“You can learn a line from a win and a book from a defeat.” – Paul Brown
I recently read a couple articles about a Michigan State University quarterback that lost his starting job. This young man, Andrew Maxwell, was the team’s #1 QB a year ago, but didn’t do quite enough to keep his spot. This season, as a fifth year senior, he had to turn the reins over to another player. What’s amazing about this is that both articles contained multiple quotes from Maxwell’s teammates and coaches discussing what an incredible team player Maxwell is. Instead of throwing in the towel and going about his business dejectedly, Andrew Maxwell has continued to practice at the same level and has made a point to help his teammates perform to the best of their abilities in any way possible.
Could you do this? Could you keep your composure and be productive? Could you be a great teammate?
Could I? I’d like to say yes, and being an author of a daily blog that centers around positivity, you’d think I would, right? Given the same set of circumstances, I’d like to think I would eventually make peace with it and put my best foot forward. I’d like to think that anyway. I’m sure in private moments, Andrew Maxwell has had some negativity seep in. It’s human. I think we all would.
I’ve actually seen this play out in person, and it’s both fantastic and heartbreaking to be a part of. As a head coach, the hardest thing I have to do is make out a lineup. I’m not sure if this is something other coaches deal with, or if I’m just a softy. When I post the day’s lineup, I watch the players check it, and I see the disappointment from those listed in the ‘Bench’ column. That’s one of the toughest things for me to watch. I wish I could play more than 9 or 10 guys at a time, but that’s obviously not possible. I watched one young man go through this a lot last season, and the end result was a level of admiration for this ball player that I will carry for a long time. This young man always took it in stride (at least outwardly), and at no point did I see a mopey or pouty athlete. I knew he wanted more playing time, but he just happened to be blocked by other players. He stuck it out, made it through, and has earned a spot in my heart as one of the toughest and most valiant young men I have coached. He’ll get a shot this coming season, and I can’t wait to see what he does with it.
The lesson here is that we can go one of two ways when we have something taken from us or don’t have things go as planned. We can shut down, point fingers and hinder those around us out of spite. Or, we can choose to learn from the experience, continue to bust our tails and do whatever possible to advance the success of our peers. Option one is easier and ultimately selfish. Option two shows true character and compassion.

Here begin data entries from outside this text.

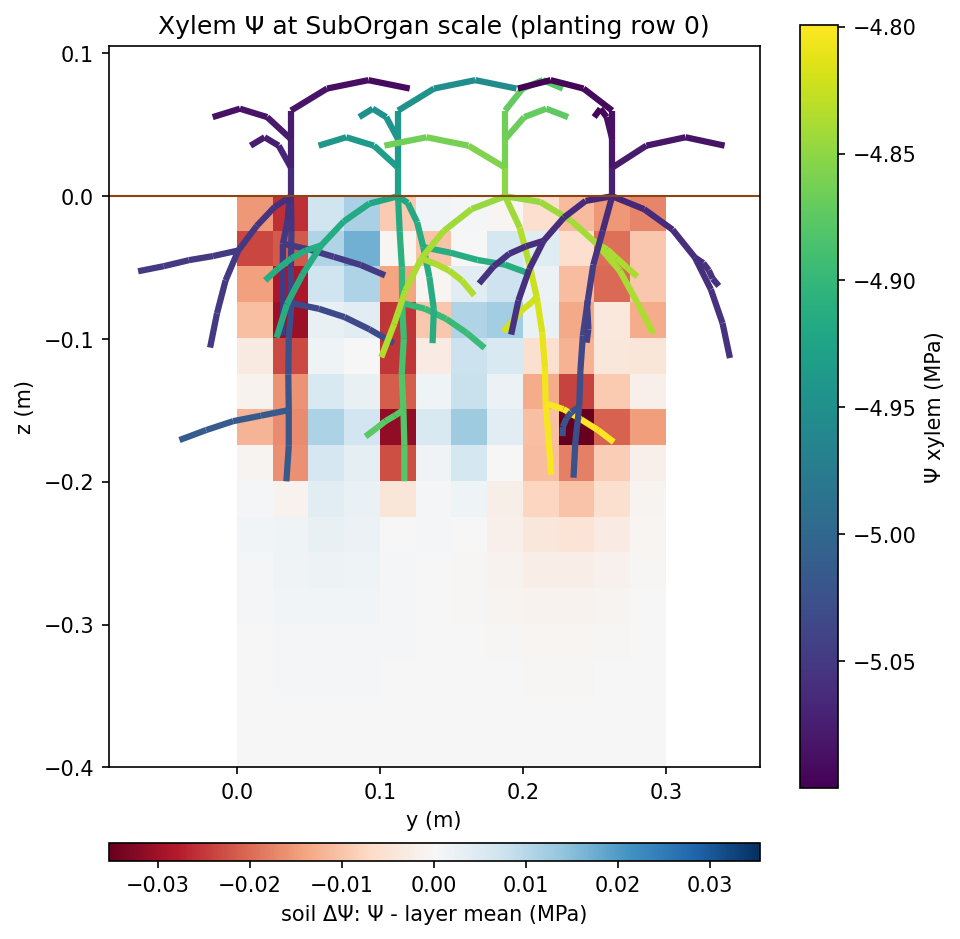
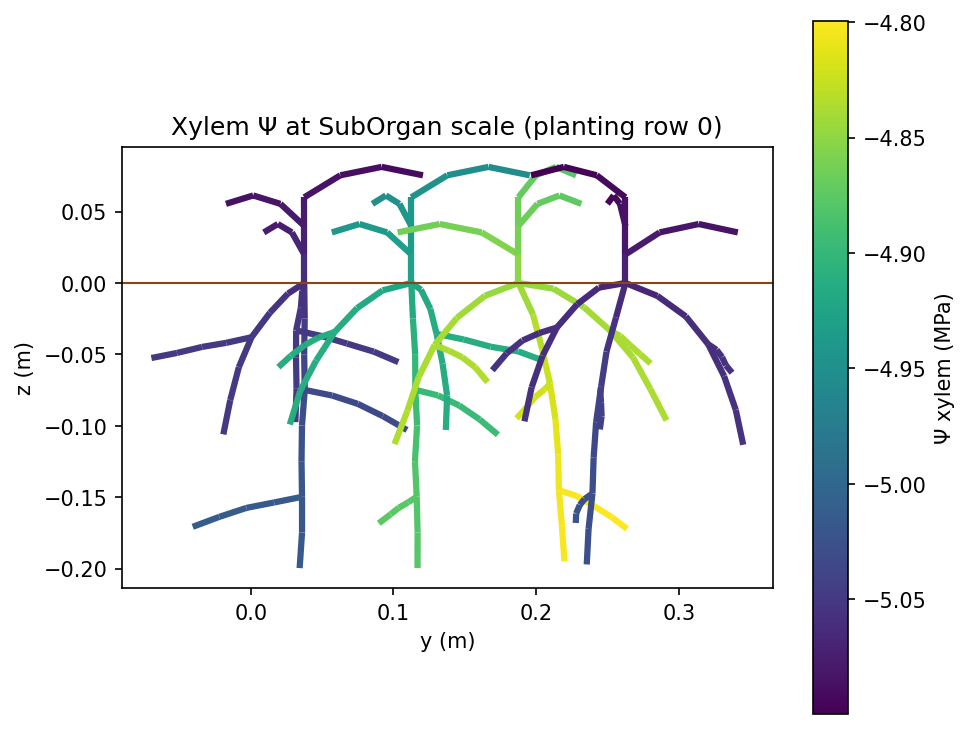
SPAC example: the side views alone and over the soil ΔΨ, as separate figures

diff --git a/examples/soil_plant_atmosphere/one_plant.py b/examples/soil_plant_atmosphere/one_plant.py
@@ -31,8 +31,10 @@ def plots(built, folder, row=None):
     os.makedirs(folder, exist_ok=True)
     plants = [population.data_structure for population in built.populations]
     soil = next(model for model in built.environment if isinstance(model, Soil)).grid
-    plotting.plant_segments(plants, os.path.join(folder, "plant_segments.png"), row=row, soil=soil)
-    plotting.plant_anatomy(plants[0], os.path.join(folder, "plant_anatomy.png"), row=row, soil=soil)
+    plotting.plant_segments(plants, os.path.join(folder, "plant_segments.png"), row=row)
+    plotting.plant_segments(plants, os.path.join(folder, "plant_segments_soil.png"), row=row, soil=soil)   # ΔΨ
+    plotting.plant_anatomy(plants[0], os.path.join(folder, "plant_anatomy.png"), row=row)
+    plotting.plant_anatomy(plants[0], os.path.join(folder, "plant_anatomy_soil.png"), row=row, soil=soil)
     plotting.anatomy_types(plants[0], os.path.join(folder, "anatomy_types.png"))
     plotting.soil_slice(soil, plants, os.path.join(folder, "soil_slice.png"), row=row)
     plotting.soil_slice(soil, plants, os.path.join(folder, "soil_slice_anomaly.png"), row=row, anomaly=True)

diff --git a/test/examples/test_soil_plant_atmosphere.py b/test/examples/test_soil_plant_atmosphere.py
@@ -16,7 +16,8 @@ import one_plant                                                                
 import population                                                                    # noqa: E402
 from models import Soil                                                               # noqa: E402
 
-FIGURES = ("plant_segments.png", "plant_anatomy.png", "anatomy_types.png", "soil_slice.png", "soil_slice_anomaly.png",
+FIGURES = ("plant_segments.png", "plant_segments_soil.png", "plant_anatomy.png", "plant_anatomy_soil.png",
+           "anatomy_types.png", "soil_slice.png", "soil_slice_anomaly.png",
            "top_view.png", "upscaling.png")
 
 

diff --git a/devlog.md b/devlog.md
@@ -2057,3 +2057,5 @@ Per-file counts:
 - **Finer soil voxels hung (your report):** at voxel 0.0125 the soil Newton step spent 22 s in SuperLU. The cause is the system of 8192 cell Ψ plus 24320 edge fluxes: cell rows hold only fluxes (7680 zero diagonals), so COLAMD pivoting gave 25.7 M fill-in. The linear step now eliminates edge unknowns whose Jacobian block is diagonal (an exact Schur complement, checked to 1e-13), and other systems use MMD_AT_PLUS_A. Times: 0.0125 m runs in 2.3 s in total (7 steps); 0.00625 m (65k cells) in 100 s, 92 s of which is the direct solve of the cell system (6.6 s each). Results at the default voxel are unchanged. 2 tests, suite 774 passed. Open: an iterative solver for larger grids.
 - **Second lateral on the pivot (your request):** `pivot_lateral_ranks=(2, 5)`, on alternate sides; 48 segments and 180 Compartments per plant. Converges in 7 steps (one plant) and 10 (population); balances closed.
 - **Soil ΔΨ behind the side views (your request):** `plant_segments` and `plant_anatomy` take `soil=`. The soil's Ψ minus its layer mean, in the plants' plane (the planting row, or the collar's y), is drawn behind the architecture on a diverging RdBu scale centred on 0 (colour bar under the plot), with the plant on viridis (right). The slice selection is shared with `soil_slice`. Figures and README regenerated; README counts (and the stale radial-k values) corrected.
+- **Separate figures (your request):** the side views exist alone (`plant_segments.png`, `plant_anatomy.png`) and over the soil ΔΨ (`*_soil.png`); README and smoke test updated. Your answer: the 2.5 cm default stays (restored by you); figures regenerated at 2.5 cm. No iterative solver yet.
+- **Adaptive soil (your request):** plan in `devplan_adaptive_soil.md`. Flux intensity is argued not to be the right refinement metric (FV resolves linear profiles exactly; error follows the curvature, i.e. the sink density); questions Q1–Q4. Found: `CrossMapping` does not rebuild after the target grid's topology changes.

diff --git a/examples/soil_plant_atmosphere/README.md b/examples/soil_plant_atmosphere/README.md
@@ -29,11 +29,16 @@ Volumes in mm³ keep the solves' residuals well above the solver's absolute tole
 
 The scene converges in seven steps (largest change of Ψ: 7.8e-01, 1.2e-02, 4.6e-04, 2.6e-05, 1.6e-06, 9.7e-08 MPa). Transpiration
 (0.076 mm³ s⁻¹) equals the root uptake and the water taken from the soil; the water table supplies it and the soil
-evaporation. The side views draw the soil's ΔΨ (Ψ minus its layer mean, red where drier) behind the plant, on a
-scale of its own, under the plot; the plant keeps its Ψ scale on the right.
+evaporation.
 
 ![plants at SubOrgan scale](figures/one_plant/plant_segments.png)
 ![the plant with its anatomies](figures/one_plant/plant_anatomy.png)
+
+The same views with the soil's ΔΨ (Ψ minus its layer mean, red where drier) behind the plant, on a scale of its own
+under the plot, the plant keeping its Ψ scale on the right:
+
+![plants at SubOrgan scale over the soil ΔΨ](figures/one_plant/plant_segments_soil.png)
+![the plant with its anatomies over the soil ΔΨ](figures/one_plant/plant_anatomy_soil.png)
 ![one anatomy per organ type](figures/one_plant/anatomy_types.png)
 ![soil slice](figures/one_plant/soil_slice.png)
 
@@ -61,6 +66,7 @@ potentials absorb the difference: the least conductive roots give the lowest lea
 The side views show the first planting row (four plants, seen along the row, in the y–z plane).
 
 ![plants](figures/population/plant_segments.png)
+![plants over the soil ΔΨ](figures/population/plant_segments_soil.png)
 ![soil slice](figures/population/soil_slice.png)
 ![soil slice, anomaly](figures/population/soil_slice_anomaly.png)
 ![top view](figures/population/top_view.png)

It’s okay to be a backup. Every job has purpose. Embrace whatever role you have and push yourself to be the best in it. And, when and if your time comes, you will be fully prepared to make the most of the opportunity.
Have an awesome Friday,